You Can Develop a Good Presentation Technique
For those of you involved in any form of teaching, lecturing, seminar presentations, consulting or presentation of conference papers, you will know the presentation of your material can be a key to a satisfying outcome for the audience and your reputation as a presenter.
I have given well over a thousand presentations in my earlier career either as a lecturer, conference and seminar speaker, debater etc and I am proud that I have had ample feedback to be able to say that I am a successful presenter. Some of my activities are shown here http://bit.ly/2PTAXym
There are many factors which can enhance your performance but the main three that I tended to concentrate on were:-
- Knowledge of your subject well in excess of what you intend to present
- A clear and simple message throughout your presentation with regular changes in presentation emphasis
- Clear diction and accurate use of your microphone and aids such as slides and videos.
There are obviously many other factors but let me elaborate as to why I believe these are three of the most important key elements.

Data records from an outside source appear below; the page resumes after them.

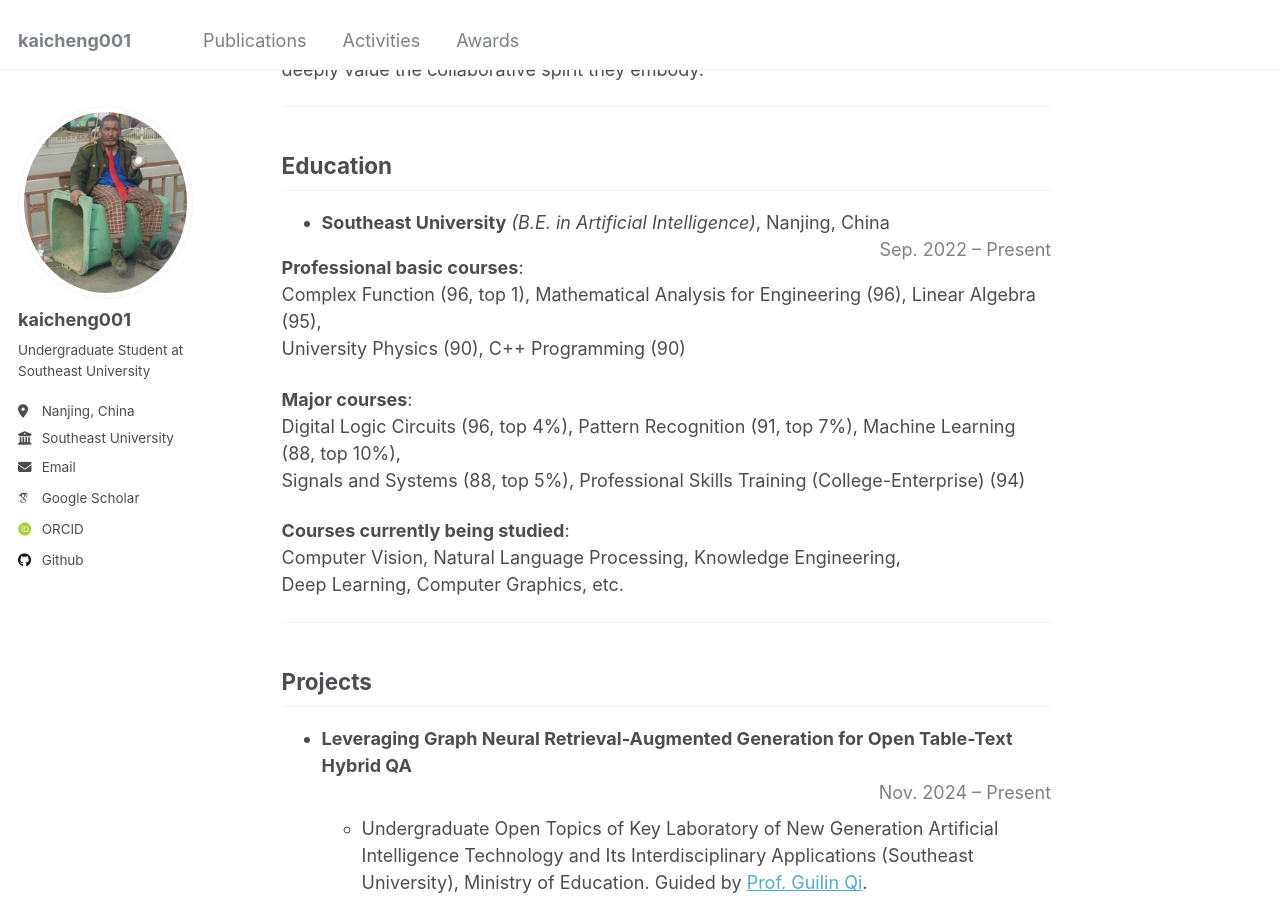
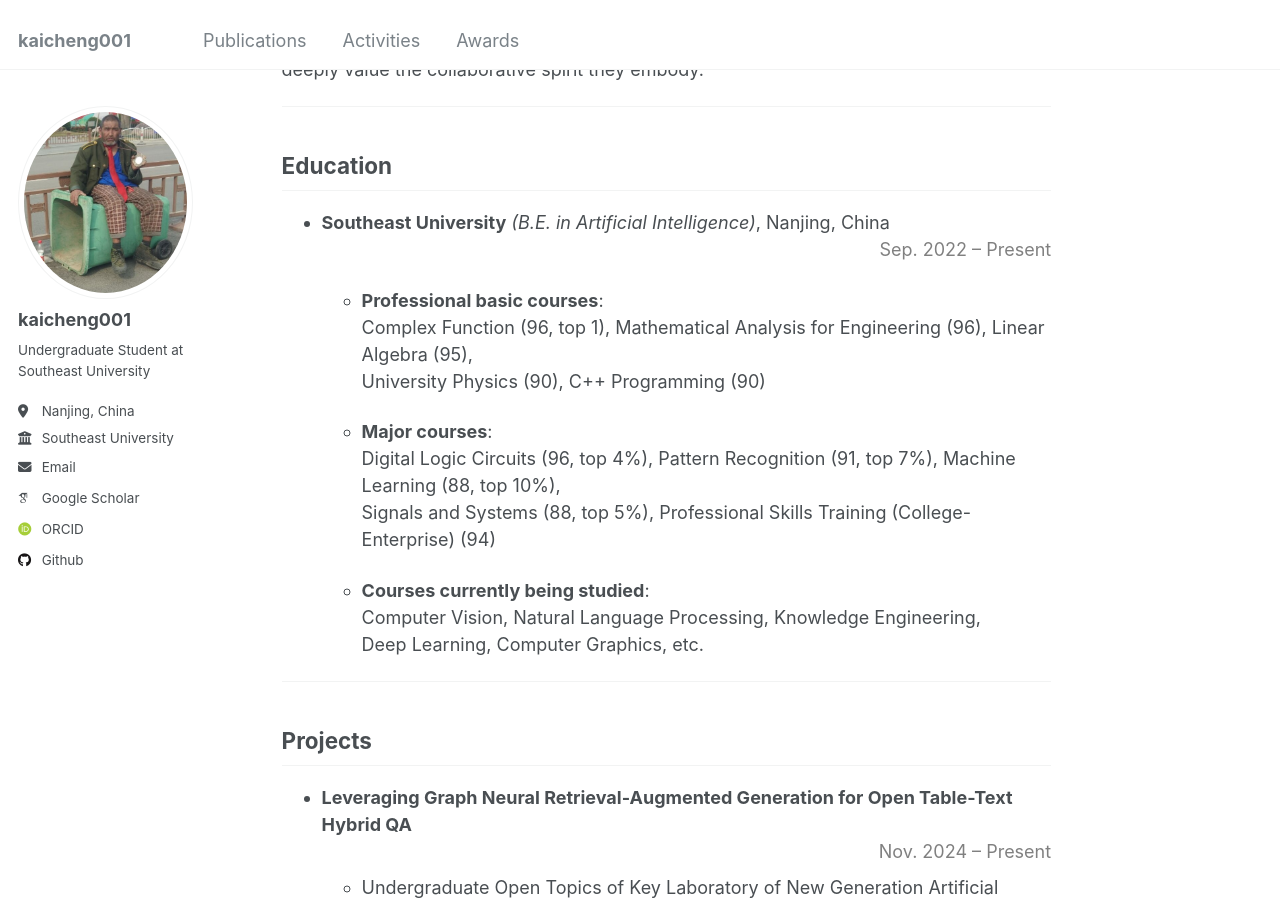
Before and after one commit to kaicheng001/kaicheng001.github.io, a Jekyll site: the page built from _pages/about.md, in a window 1280 px wide and 900 px high, scrolled down 404 px. Built offline with Jekyll 4.4.1, drawn with Linux system fonts in a browser that asks for light colours; some web fonts are replaced.

Commit message:
update about page

```diff
--- a/_pages/about.md
+++ b/_pages/about.md
@@ -17,19 +17,19 @@ I enjoy exploring the unknown and excel in the practical application of technica
 ## Education
 
 - **Southeast University** *(B.E. in Artificial Intelligence)*, Nanjing, China
-<span style="float: right; color: gray;">Sep. 2022 – Present</span>
+<span style="float: right; color: gray;">Sep. 2022 – Present</span> <br>
 
-**Professional basic courses**:
-Complex Function (96, top 1), Mathematical Analysis for Engineering (96), Linear Algebra (95),
-University Physics (90), C++ Programming (90)
+  -  **Professional basic courses**:
+    Complex Function (96, top 1), Mathematical Analysis for Engineering (96), Linear Algebra (95),
+    University Physics (90), C++ Programming (90)
 
-**Major courses**:
-Digital Logic Circuits (96, top 4%), Pattern Recognition (91, top 7%), Machine Learning (88, top 10%),
-Signals and Systems (88, top 5%), Professional Skills Training (College-Enterprise) (94)
+  -  **Major courses**:
+    Digital Logic Circuits (96, top 4%), Pattern Recognition (91, top 7%), Machine Learning (88, top 10%),
+    Signals and Systems (88, top 5%), Professional Skills Training (College-Enterprise) (94)
 
-**Courses currently being studied**:
-Computer Vision, Natural Language Processing, Knowledge Engineering,
-Deep Learning, Computer Graphics, etc.
+  -  **Courses currently being studied**:
+    Computer Vision, Natural Language Processing, Knowledge Engineering,
+    Deep Learning, Computer Graphics, etc.
 
 
 
```
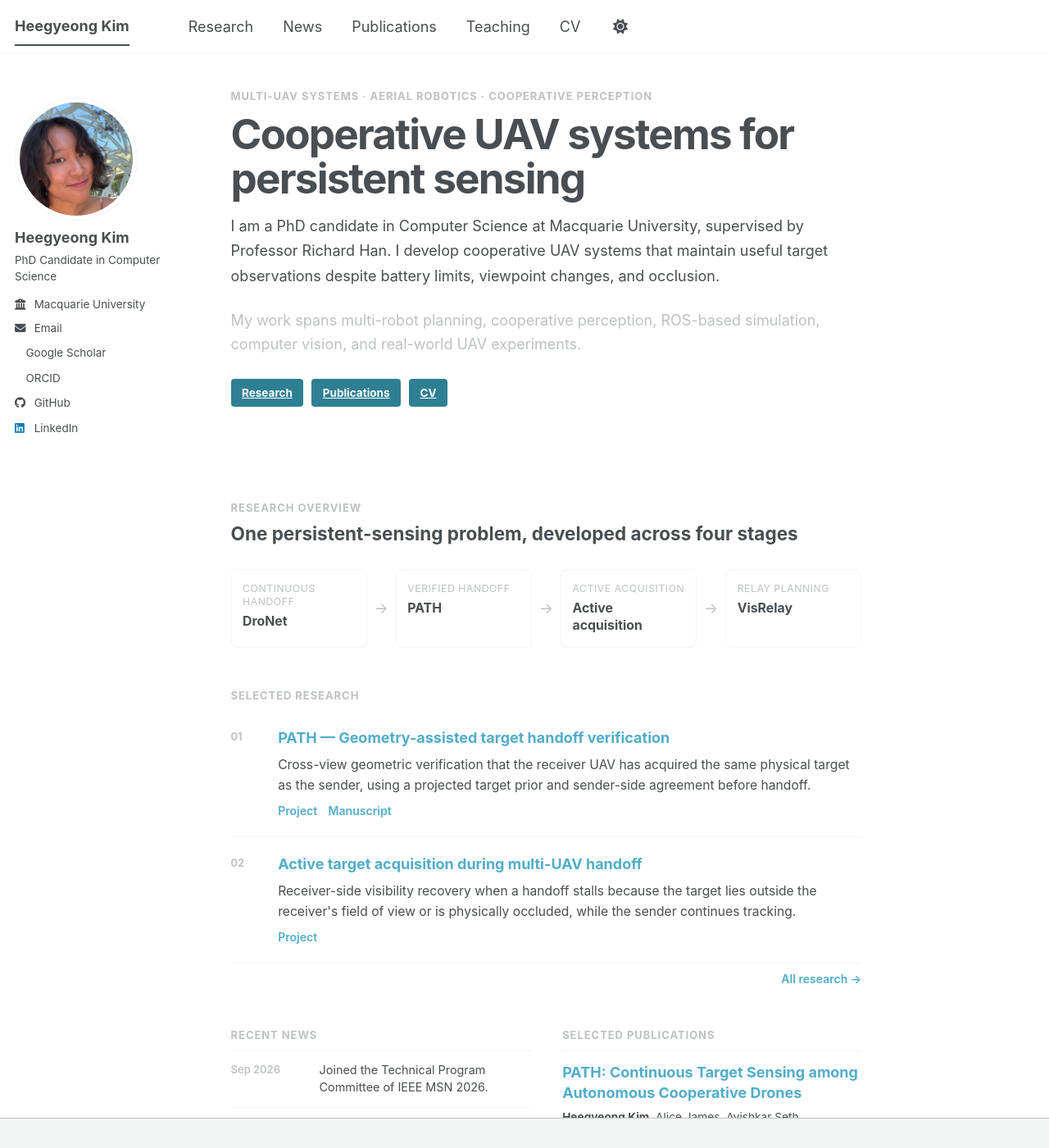
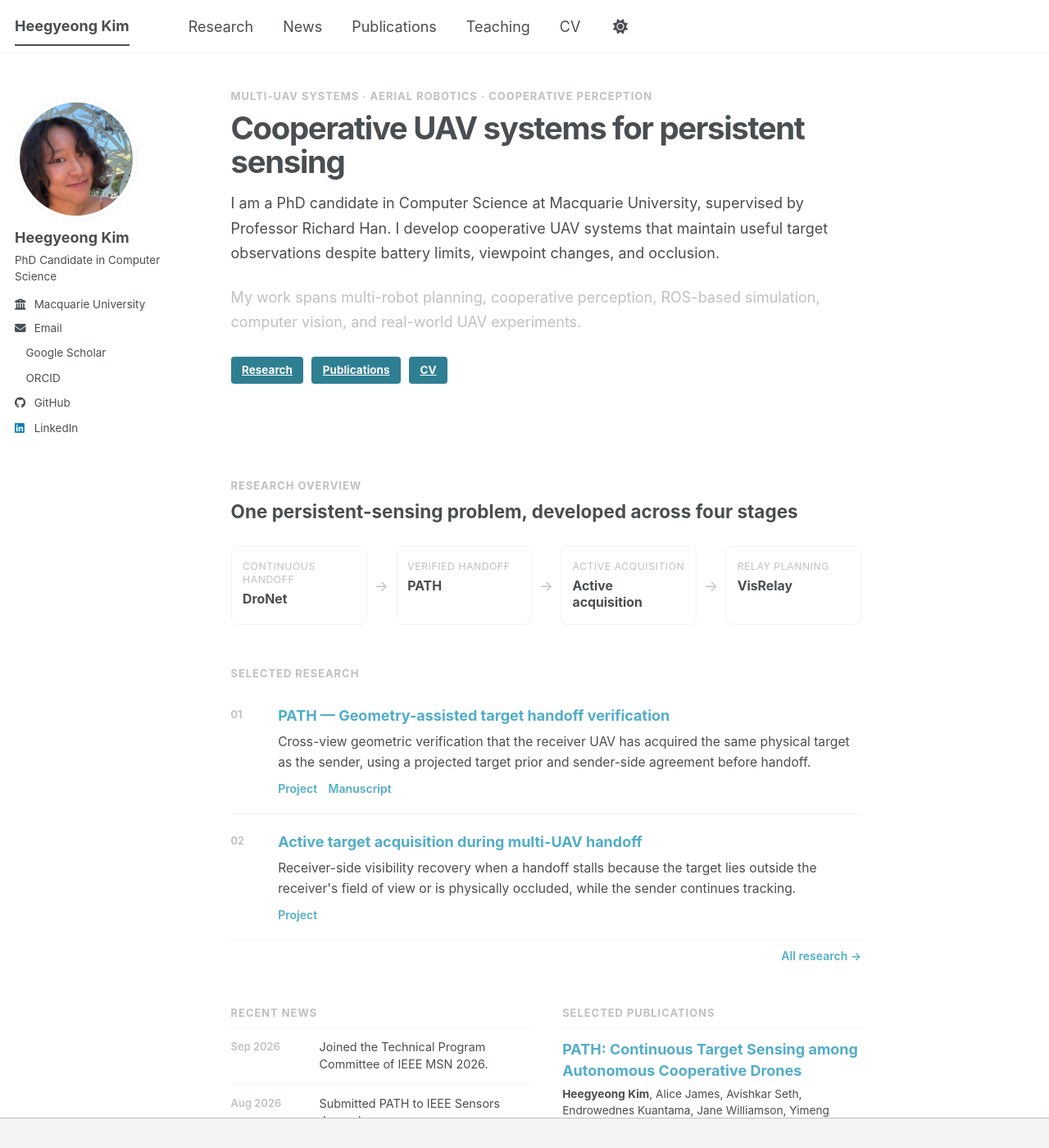
Before and after one commit to HeegyeongK/heegyeongk.github.io, a Jekyll site: the page built from _pages/about.md, in a window 1280 px wide and 1400 px high. Shown: the whole window at 82% size. Built offline with Jekyll 4.4.1, drawn with Linux system fonts in a browser that asks for light colours; a style sheet for code colours, icons or effects is not loaded.

Commit message:
Reduce homepage hero title size

```diff
--- a/_sass/_custom.scss
+++ b/_sass/_custom.scss
@@ -232,7 +232,7 @@
 .home-hero h1 {
   max-width: 44rem;
   margin: 0 0 0.85rem;
-  font-size: clamp(2rem, 4vw, 3.15rem);
+  font-size: clamp(1.7rem, 3vw, 2.45rem);
   line-height: 1.07;
   letter-spacing: -0.035em;
   border-bottom: 0;
```
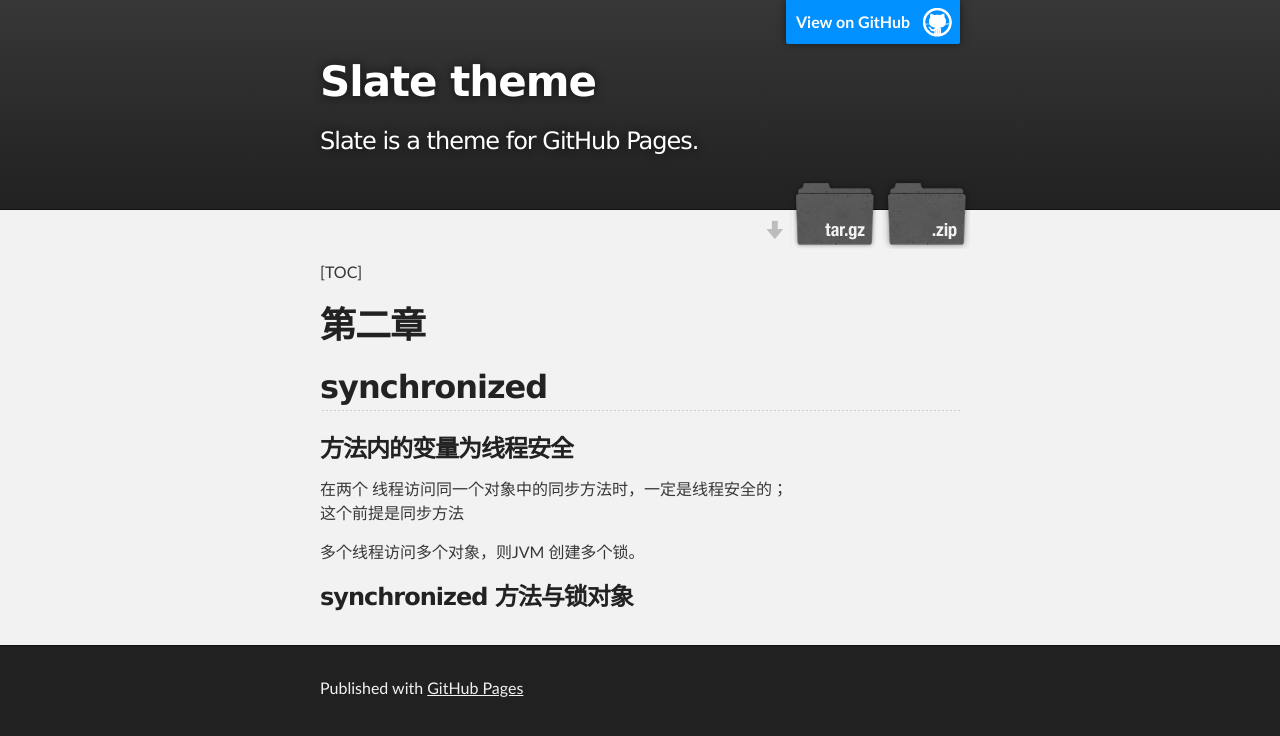
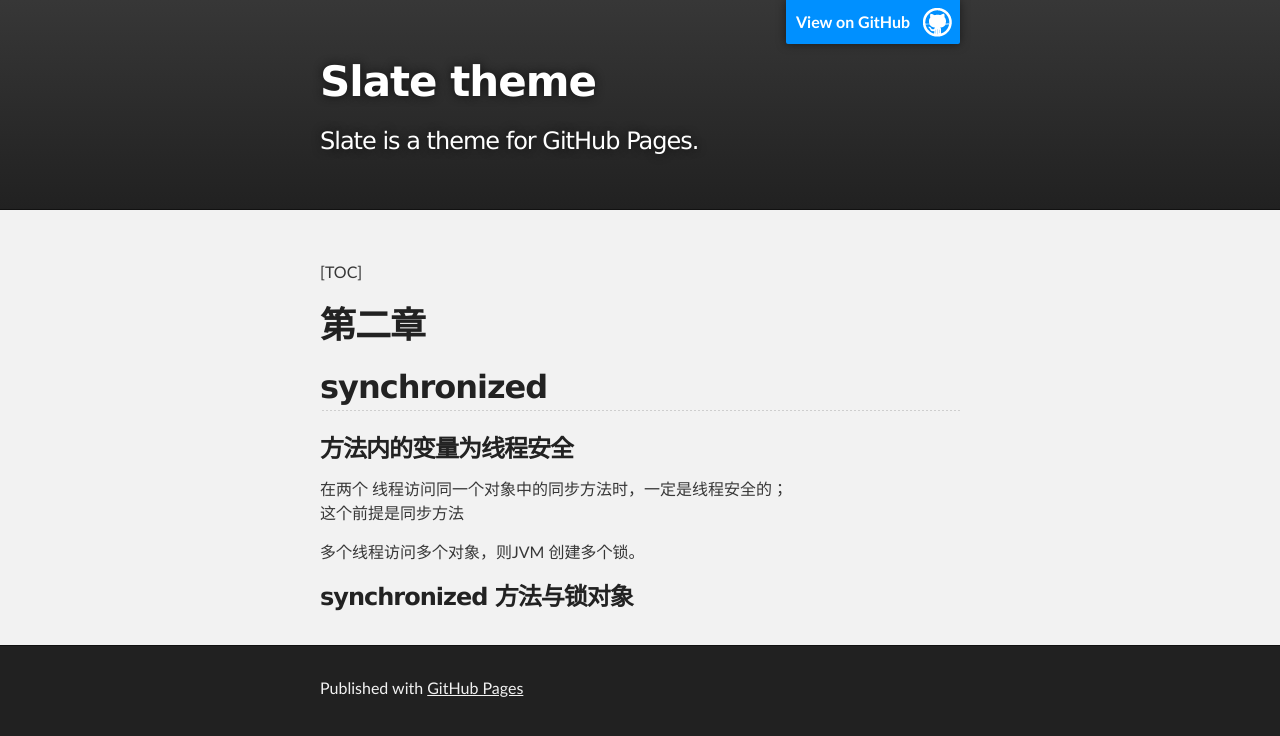
Before and after one commit to severalfly/severalfly.github.io, a Jekyll site: the page built from JavaThreadCore.md, in a window 1280 px wide. Shown: the top 736 px of the page. Built offline with Jekyll 4.4.1, drawn with Linux system fonts in a browser that asks for light colours; our own code applies the rules of GitHub Pages for plain Markdown files.

Commit message:
modify config

```diff
--- a/_config.yml
+++ b/_config.yml
@@ -1,5 +1,5 @@
 title: Slate theme
 description: Slate is a theme for GitHub Pages.
-show_downloads: true
+show_downloads: false
 google_analytics:
 theme:
```
Also changed, not shown: JavaThreadCore.md (renamed from Java多线程编程核心技术.md, +3 -0 lines).
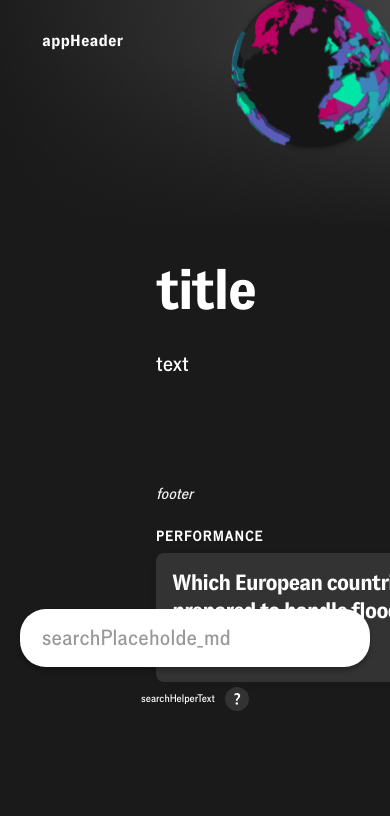
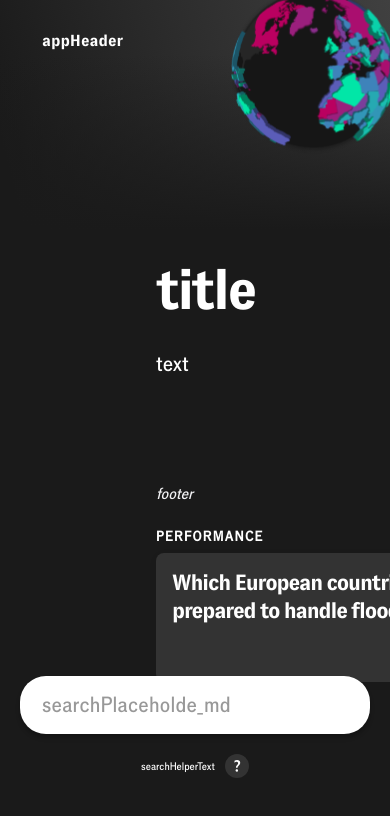
Before and after one commit to shrikant-economist/sustainability-atlas, a React (Vite) app: page / in a window 390 px wide. Shown: the top 816 px of the page. Built offline with nearby package versions, Linux system fonts and the light colour scheme; the HTML template or start-up script is replaced by a standard one.

Commit message:
css changes

```diff
--- a/src/components/searchBox/AtlasSearchBox.css
+++ b/src/components/searchBox/AtlasSearchBox.css
@@ -7,8 +7,9 @@
   padding: 14px 156px 14px 104px;
   gap: 20px;
   position: absolute;
-  top: 80%;
+  /* top: 80%; */
   box-sizing: border-box;
+  margin-top: 720px;
 }
 .search_box_div {
   width: 100%;
@@ -99,7 +100,8 @@
 @media screen and (max-width: 768px) {
   .main_div {
     padding: 18px 20px;
-    top: 70%;
+    top: 78%;
+    margin-top: 0px;
   }
 
   .search_box {
```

Knowledge of your subject
- You need to be able to answer tough questions accurately, know that there is more detail behind an aspect of your subject than time permits to fully discuss and refer to readings or sources to follow up more deeply.
- You will gain recognition as a knowledgeable speaker and be sought out for further presentations if you hint at other aspects of your subject you can speak on in more detail
A Clear and Simple Message with Good Audience Involvement
- A satisfied audience will be able to tell you what your main message was from your presentation. Many presenters try to involve too much material in their presentations. This may show your in depth knowledge of your subject but may leave your audience saturated without a clear message. A trick in this regard is to have a clear message in your mind before the presentation and then aim to have participants able to repeat your key message to you after your performance.
- You should not be concerned at presenting in-depth detail on an aspect of your subject as long as you can clearly tie the detail back to your key message.
- Audience concentration is quite limited and as a rule you should change the emphasis of your presentation at least every 7 minutes. Some suggested break ideas include asking a question with hands up the answer, changing how you are presenting, showing a slide and asking audience to write down what they see, telling a story of relevance to the subject but of general interest, show a short video, tell a joke (but be careful it is appropriate), have an audience member make a comment or outline a need or experience of relevance, (generally needs preparation beforehand). There are many other ideas and you should develop break systems appropriate for your presentations but be sure to use them.
Clear diction and accurate use of your aids
- The audience must be able to hear clearly. You need to ensure you test the acoustics of the room before your presentation. Remember many audiences of older people have hearing deficiencies so better to be too loud than not be heard. Make sure you know how to use a microphone effectively with lapel or portable mikes the best as they allow you to move on your stage.
- Don’t rush your presentation. If you are racing to get through your preparation you are trying to achieve too much and will probably achieve little. Rushing can often destroy clear diction which is critical to audience contact. Don’t be afraid of a short silence after making an important point.
- PowerPoint slides are valuable assists but should be used sparingly and to emphasise your key message. The slides should not compete with you for attention to your presentation. The use of 5 slides discussed for 2 or 3 minutes each per half hour should be the maximum.
- You do not want the audience trying to absorb too much detail on slides which detracts from you as the presenter. Keep slides uncluttered and having a meaningful message you want to emphasise. When the slide is showing you should be concentrating on explaining aspects of the slide so both your and your audience’s attention are on the slide and its messages. Don’t be frightened to turn off or blank the slide presentation, after discussing it, to get the attention back to you.
- Never use aids or any props that some members of the audience cannot clearly see. There is no point holding up a small gadget or picture to an audience of 1,000.